The main characters are of course the apes who now live in an ordered society based around Caesar’s leadership.  Andy Serkis provides the voice and motion capture and his work is superb again, even with the higher bar of the first movie.  He’s joined by Toby Kebbel’s Koba, the Bonobo who was tortured by scientists in the first movie and is his lieutenant, harbouring some fairly justified revenge issues.

As man and ape encounter each other again, conflict rears its head as the distrustful and the vengeful on each side plot war with the other side.  The “good guys” try to work together but it’s all destined to end up in a lot of shooting, jumping and shrieking.

The movie starts with a really pacey and exciting first act, largely centred on the dynamics and politics of the ape colony, which isn’t nearly as daft as it sounds.  The relationship between Koba, Caesar and Caesar’s son Blue Eyes is really interesting and well acted.  The apes largely communicate with sign and body language which is a nice touch.  The first few spoken lines by apes are well chosen and have the same sort of shock value that they did in Rise of the Planet of the Apes.

The human side of the story is less interesting.  Most of the human characters are quite dull, with the exception of Malcolm’s son played by Kodi Smit-McPhee from “Let Me In”.  The rest largely run, shout or shoot and aren’t easy to pick out in a crowd.  Gary Oldman has his moments even when he’s just jobbing like in this movie but this is a movie for the apes.

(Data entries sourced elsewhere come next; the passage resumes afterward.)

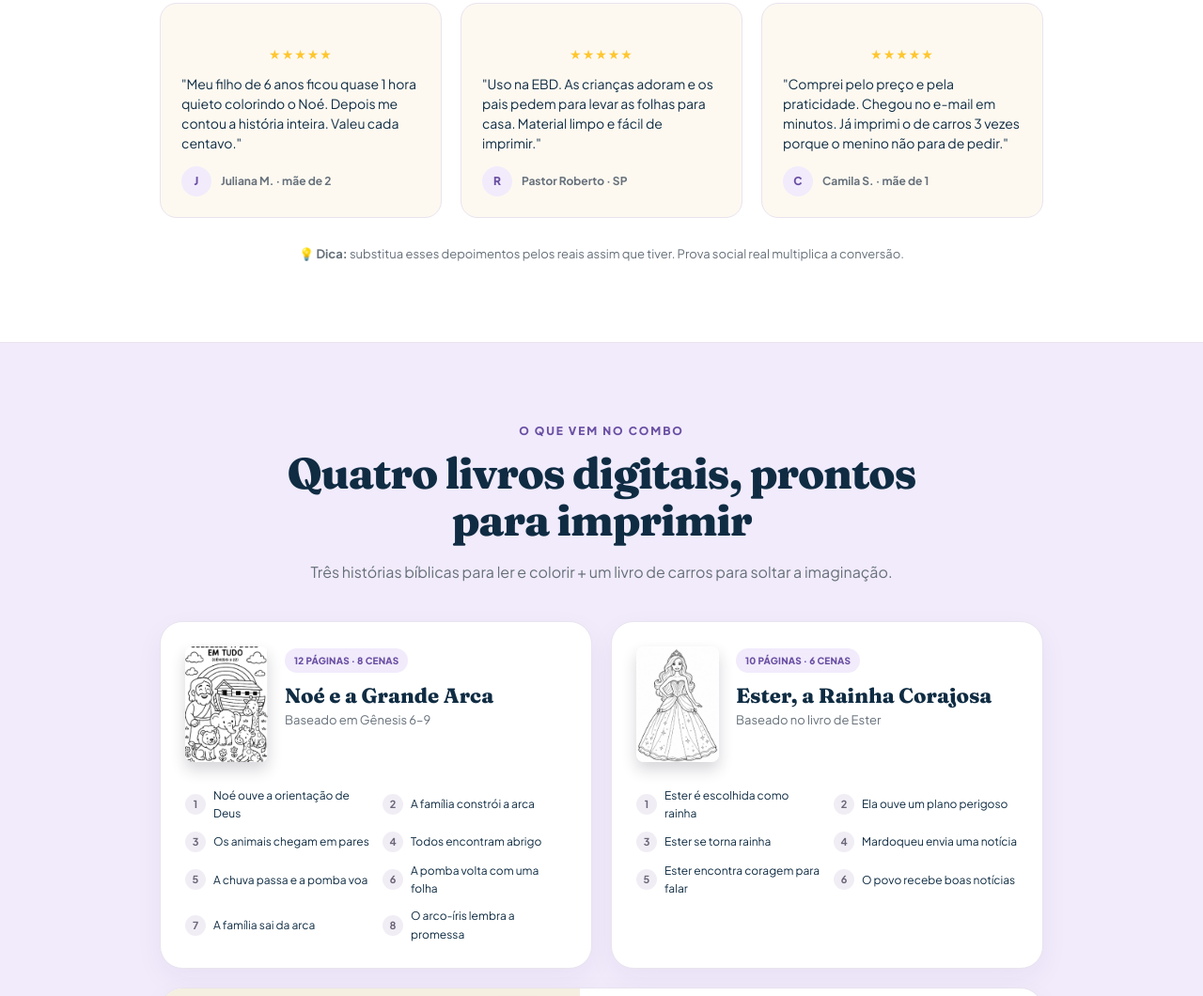
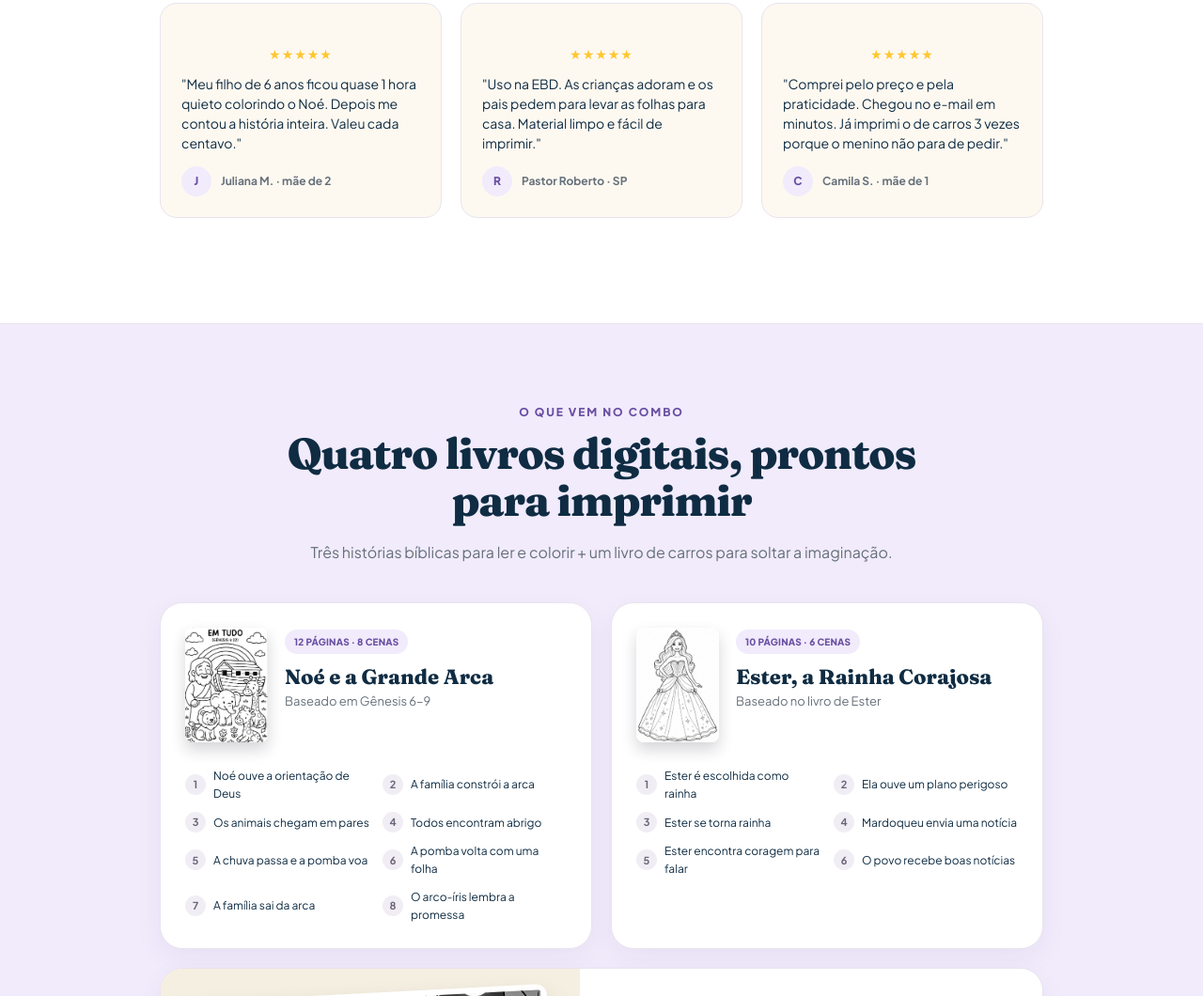
Before and after one commit to victoryurijesus2-prog/combo-criativo-colorir, a plain HTML site: page index.html in a window 1280 px wide. Shown: the part 1910-2970 px from the top of the page at 94% size. Drawn offline with Linux system fonts and the light colour scheme.

Commit message:
Update index.html

```diff
--- a/index.html
+++ b/index.html
@@ -404,7 +404,7 @@ section{padding:84px 0}
     <div class="who"><span>C</span> Camila S. · mãe de 1</div>
    </div>
   </div>
-  <p style="text-align:center;margin:28px 0 0;font-size:13px;color:var(--muted)">💡 <b>Dica:</b> substitua esses depoimentos pelos reais assim que tiver. Prova social real multiplica a conversão.</p>
+  <p style="text-align:center;margin:28px 0 0;font-size:13px;color:var(--muted)">
  </div>
 </section>
 
```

The middle act is less interesting as it’s largely to do with the repair of a damn and the growing tensions on each side.  The pace notably slows here and while it’s clear that this is where we’re building the characters up, it’s less interesting than the first and third acts.

The conflict, when it finally happens, is savage, scary and pretty violent for a 12A / PG13 movie and the imagery is pretty powerful.  Cloverfield director Matt Reeves is good at creating images that hark back to real life and his analogy to the Nazi’s and to vivisection are well done.  He’s a fine visual director but also makes sure that the story has plenty of emotional beats.

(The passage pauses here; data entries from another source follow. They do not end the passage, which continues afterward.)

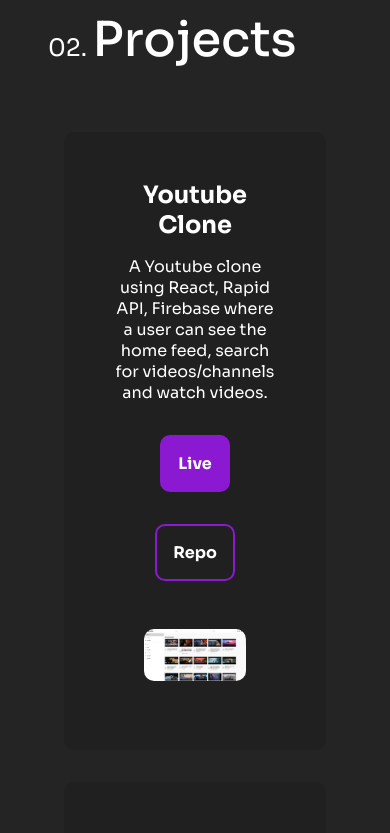
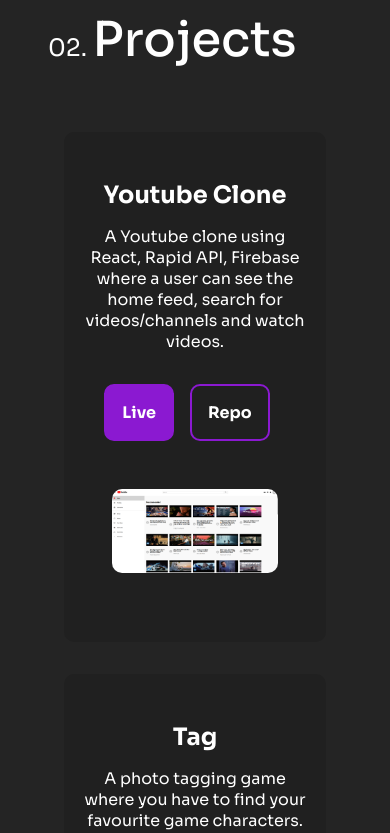
Before and after one commit to web3Gurung/shbht, a React (Create React App) app: page / in a window 390 px wide. Shown: the part 1640-2473 px from the top of the page. Built offline with nearby package versions, Linux system fonts and the light colour scheme.

Commit message:
changed media query width and padding for project

```diff
--- a/src/styles/ProjectDetailContainer.css
+++ b/src/styles/ProjectDetailContainer.css
@@ -71,7 +71,10 @@
     }
 }
 
-@media screen and (max-width: 450px) {
+@media screen and (max-width: 500px) {
+    .project {
+        padding: 2rem 1rem;
+    }
     .project_info p, .project_website_btn, .project_src_code_btn {
         font-size: 1rem;
     }
```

Serious respect has to be paid here too for the creative work on this movie to call back to the Rise of the Planet of the Apes with little touches that recall events and images of the first movie.  Setting the movie in and around San Francisco helps with that.  Of course there are occasional moments where characters do things that clearly just serve the plot and the underwritten nature of some of the human characters does undermine them a bit, but all in all the story is sound and surprisingly emotional.

This movie is as least as good as the first one and doesn’t have the benefit of the low expectations of the original.  Dawn is a very solid sci-fi thriller, emotional, quite intelligent, violent, scary and in places very exciting.  The CGI is barely worth talking about because it is so good, you’ll barely even notice and I had forgotten that the apes are in CGI.  Of course there are a few moments when you are shaken out of your daze, the occasional moment of muddy CG work or some clunky character movement but all in all it’s a really well worked movie.

The groundwork is laid for sequels and you’re left with a slightly better feel of how the future envisioned in the Charlton Heston version may have come about.  Of course it’s clear that this movie doesn’t feel beholden to that vision so may well tread its own path.

This is Caesar’s movie, he holds the screen and is a well written character and has moments of scary power and loving tenderness that give him quite a range.  Serkis was snubbed by the academy for the first movie and one gets the impression he will be again due to the age of the academy judges and their dislike for technology.  Serkis will have to make do with being Hollywood’s go-to motion capture guy.

And content himself with being in Star Wars 7 next year……